Wisconsin has faced a shortage of hospital beds available to mental health patients, Michael Peterson, assistant professor and director of hospital psychiatric services at UW Hospital and Clinics, said.
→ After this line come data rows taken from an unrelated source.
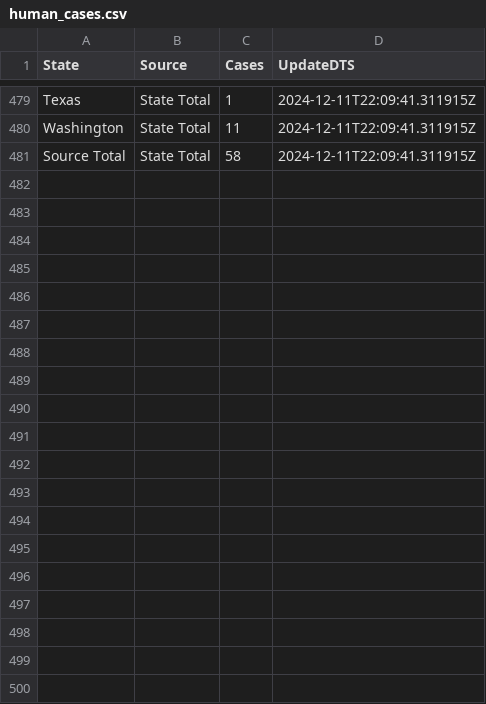
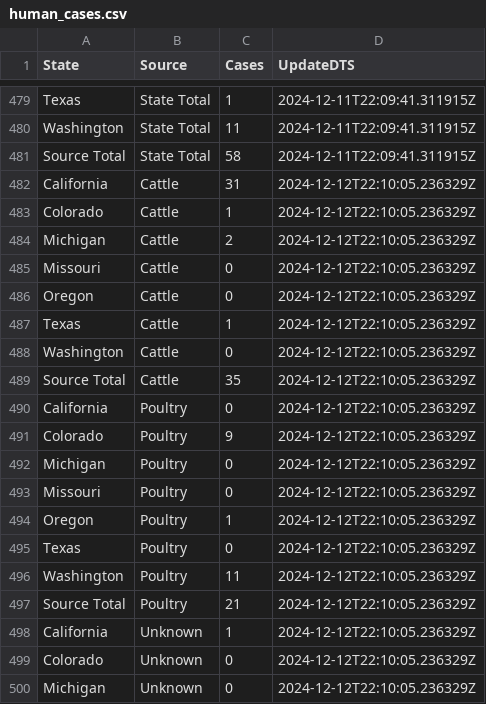
Before and after one commit to wf-id/h5n1-tracking, a CSV file: data-raw/human_cases.csv, drawn as a sheet; only a part is shown, gaps mark what is left out; the diff covers the shown part only; the diff names each change by its address in the sheet, - before the commit and + after, or states it on an @@ line.

Commit message:
Update the latest data

```diff
--- a/data-raw/human_cases.csv
+++ b/data-raw/human_cases.csv
+row 482: California | Cattle | 31 | 2024-12-12T22:10:05.236329Z
+row 483: Colorado | Cattle | 1 | 2024-12-12T22:10:05.236329Z
+row 484: Michigan | Cattle | 2 | 2024-12-12T22:10:05.236329Z
+row 485: Missouri | Cattle | 0 | 2024-12-12T22:10:05.236329Z
+row 486: Oregon | Cattle | 0 | 2024-12-12T22:10:05.236329Z
+row 487: Texas | Cattle | 1 | 2024-12-12T22:10:05.236329Z
+row 488: Washington | Cattle | 0 | 2024-12-12T22:10:05.236329Z
+row 489: Source Total | Cattle | 35 | 2024-12-12T22:10:05.236329Z
+row 490: California | Poultry | 0 | 2024-12-12T22:10:05.236329Z
+row 491: Colorado | Poultry | 9 | 2024-12-12T22:10:05.236329Z
+row 492: Michigan | Poultry | 0 | 2024-12-12T22:10:05.236329Z
+row 493: Missouri | Poultry | 0 | 2024-12-12T22:10:05.236329Z
+row 494: Oregon | Poultry | 1 | 2024-12-12T22:10:05.236329Z
+row 495: Texas | Poultry | 0 | 2024-12-12T22:10:05.236329Z
+row 496: Washington | Poultry | 11 | 2024-12-12T22:10:05.236329Z
+row 497: Source Total | Poultry | 21 | 2024-12-12T22:10:05.236329Z
+row 498: California | Unknown | 1 | 2024-12-12T22:10:05.236329Z
+row 499: Colorado | Unknown | 0 | 2024-12-12T22:10:05.236329Z
+row 500: Michigan | Unknown | 0 | 2024-12-12T22:10:05.236329Z
```
Also changed, not shown: 13 added rows elsewhere in this file, 2 other files.
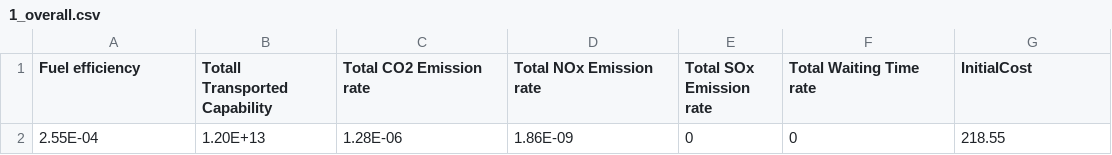
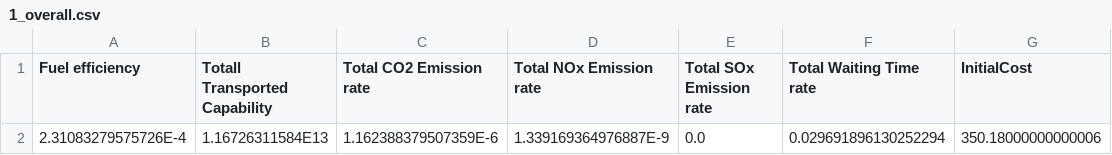
Before and after one commit to irawinder/MaritimeDSS, a CSV file: Processing/Main/data/simulation/result/1_overall.csv, drawn as a sheet; removed rows and columns are numbered as before the commit, all else as after; the diff names each change by its address in the sheet, - before the commit and + after, or states it on an @@ line.

```diff
--- a/Processing/Main/data/simulation/result/1_overall.csv
+++ b/Processing/Main/data/simulation/result/1_overall.csv
-row 2: 2.55E-04 | 1.20E+13 | 1.28E-06 | 1.86E-09 | 0 | 0 | 218.55
+row 2: 2.31083279575726E-4 | 1.16726311584E13 | 1.162388379507359E-6 | 1.339169364976887E-9 | 0.0 | 0.029691896130252294 | 350.18000000000006
```
Also changed, not shown: 6 other files.
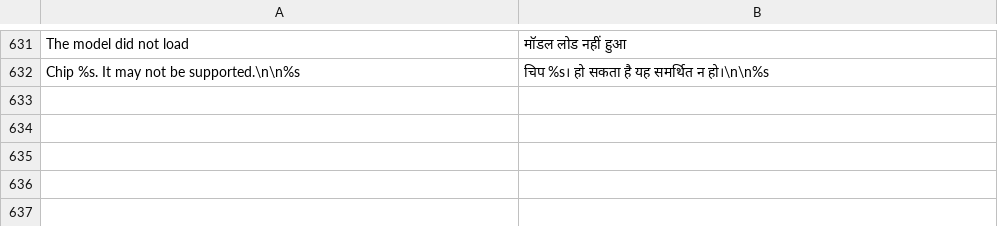
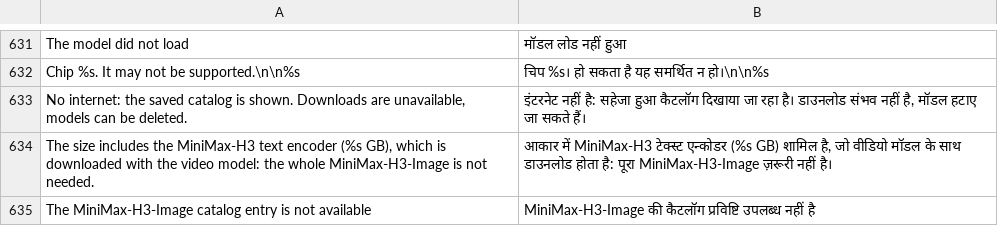
Before and after one commit to ayanoby/hexanima, a TSV file: app/assets/lang/hi.tsv, drawn as a sheet; only a part is shown, gaps mark what is left out; the diff names each change by its address in the sheet, - before the commit and + after, or states it on an @@ line.

Commit message:
Offline model management; MiniMax-H3 Ref2VA fetches only the text encoder it needs
- Models: the catalog is saved after every online run (files/catalog.cache); without internet the saved copy is shown, so installed models can still be deleted
- Ref2VA no longer needs MiniMax-H3-Image: when the text encoder is missing, only its files (te/, tokenizer, licence, 26 GB) are fetched from the H3-Image pack together with the video model; deleting Ref2VA removes them again unless H3-Image is installed
- Translations for the new strings (11 languages)

```diff
--- a/app/assets/lang/hi.tsv
+++ b/app/assets/lang/hi.tsv
+row 633: No internet: the saved catalog is shown. Downloads are unavailable, models can be deleted. | इंटरनेट नहीं है: सहेजा हुआ कैटलॉग दिखाया जा रहा है। डाउनलोड संभव नहीं है, मॉडल हटाए जा सकते हैं।
+row 634: The size includes the MiniMax-H3 text encoder (%s GB), which is downloaded with the video model: the whole MiniMax-H3-Image is not needed. | आकार में MiniMax-H3 टेक्स्ट एन्कोडर (%s GB) शामिल है, जो वीडियो मॉडल के साथ डाउनलोड होता है: पूरा MiniMax-H3-Image ज़रूरी नहीं है।
+row 635: The MiniMax-H3-Image catalog entry is not available | MiniMax-H3-Image की कैटलॉग प्रविष्टि उपलब्ध नहीं है
```
Also changed, not shown: app/assets/lang/de.tsv, app/assets/lang/fr.tsv, 22 other files.
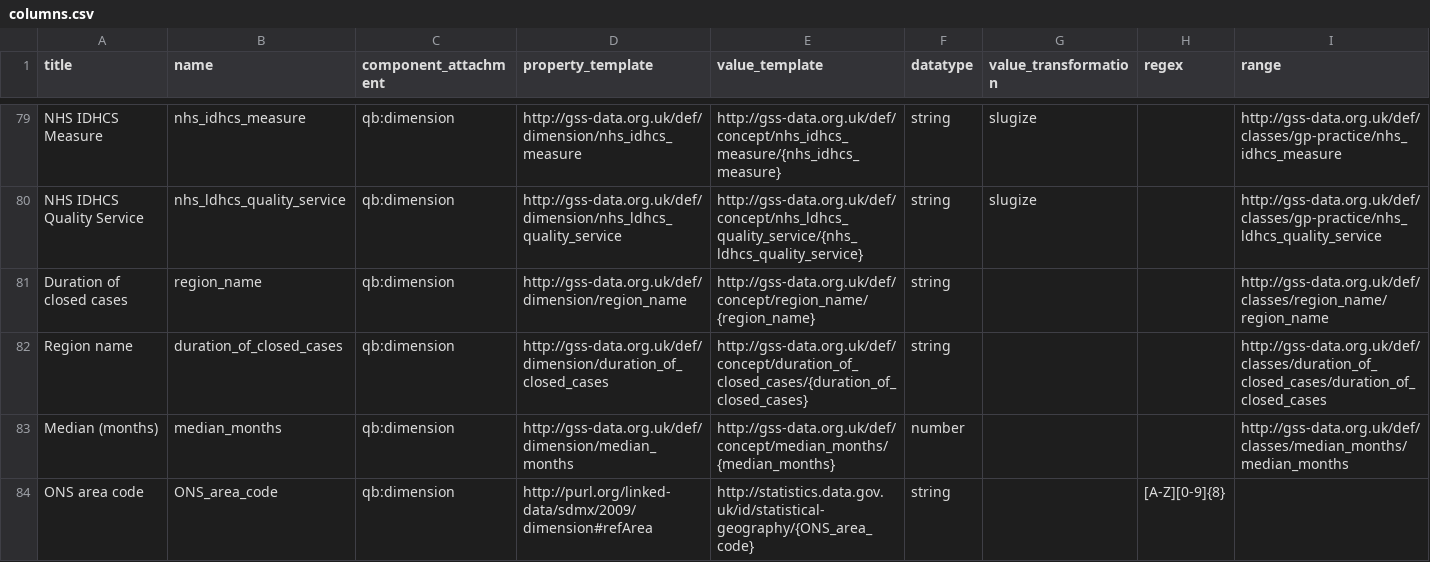
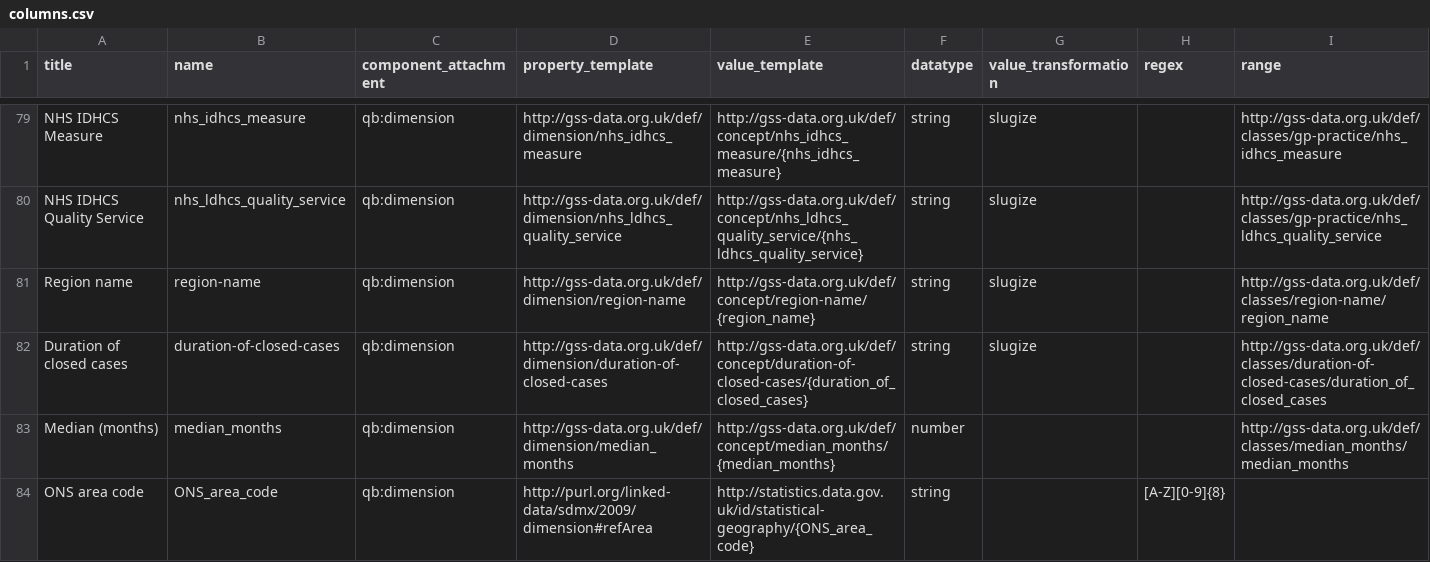
Before and after one commit to GSS-Cogs/family-disability, a CSV file: reference/columns.csv, drawn as a sheet; only a part is shown, gaps mark what is left out.

Commit message:
updated reference data

```diff
--- a/reference/columns.csv
+++ b/reference/columns.csv
@@ -80,4 +80,4 @@ NHS IDHCS Measure,nhs_idhcs_measure,qb:dimension,http://gss-data.org.uk/def/dime
 NHS IDHCS Quality Service,nhs_ldhcs_quality_service,qb:dimension,http://gss-data.org.uk/def/dimension/nhs_ldhcs_quality_service,http://gss-data.org.uk/def/concept/nhs_ldhcs_quality_service/{nhs_ldhcs_quality_service},string,slugize,,http://gss-data.org.uk/def/classes/gp-practice/nhs_ldhcs_quality_service
-Duration of closed cases,region_name,qb:dimension,http://gss-data.org.uk/def/dimension/region_name,http://gss-data.org.uk/def/concept/region_name/{region_name},string,,,http://gss-data.org.uk/def/classes/region_name/region_name
-Region name,duration_of_closed_cases,qb:dimension,http://gss-data.org.uk/def/dimension/duration_of_closed_cases,http://gss-data.org.uk/def/concept/duration_of_closed_cases/{duration_of_closed_cases},string,,,http://gss-data.org.uk/def/classes/duration_of_closed_cases/duration_of_closed_cases
+Region name,region-name,qb:dimension,http://gss-data.org.uk/def/dimension/region-name,http://gss-data.org.uk/def/concept/region-name/{region_name},string,slugize,,http://gss-data.org.uk/def/classes/region-name/region_name
+Duration of closed cases,duration-of-closed-cases,qb:dimension,http://gss-data.org.uk/def/dimension/duration-of-closed-cases,http://gss-data.org.uk/def/concept/duration-of-closed-cases/{duration_of_closed_cases},string,slugize,,http://gss-data.org.uk/def/classes/duration-of-closed-cases/duration_of_closed_cases
 Median (months),median_months,qb:dimension,http://gss-data.org.uk/def/dimension/median_months,http://gss-data.org.uk/def/concept/median_months/{median_months},number,,,http://gss-data.org.uk/def/classes/median_months/median_months
```
Also changed, not shown: reference/components.csv, 1 other file.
There is also a shortage in outpatient mental health care, which is sought out more often than inpatient care, he said.

There is a shortage not only in smaller, rural areas of Wisconsin but also in some urban areas, Peterson said.

It is harder to provide services for specialized mental health care in such regions as well, Julianne Zweifel, clinical psychologist with UW Health and UW clinical assistant professor for obstetrics and gynecology, said

“It’s certainly a luxury that is not more widely available,” she said.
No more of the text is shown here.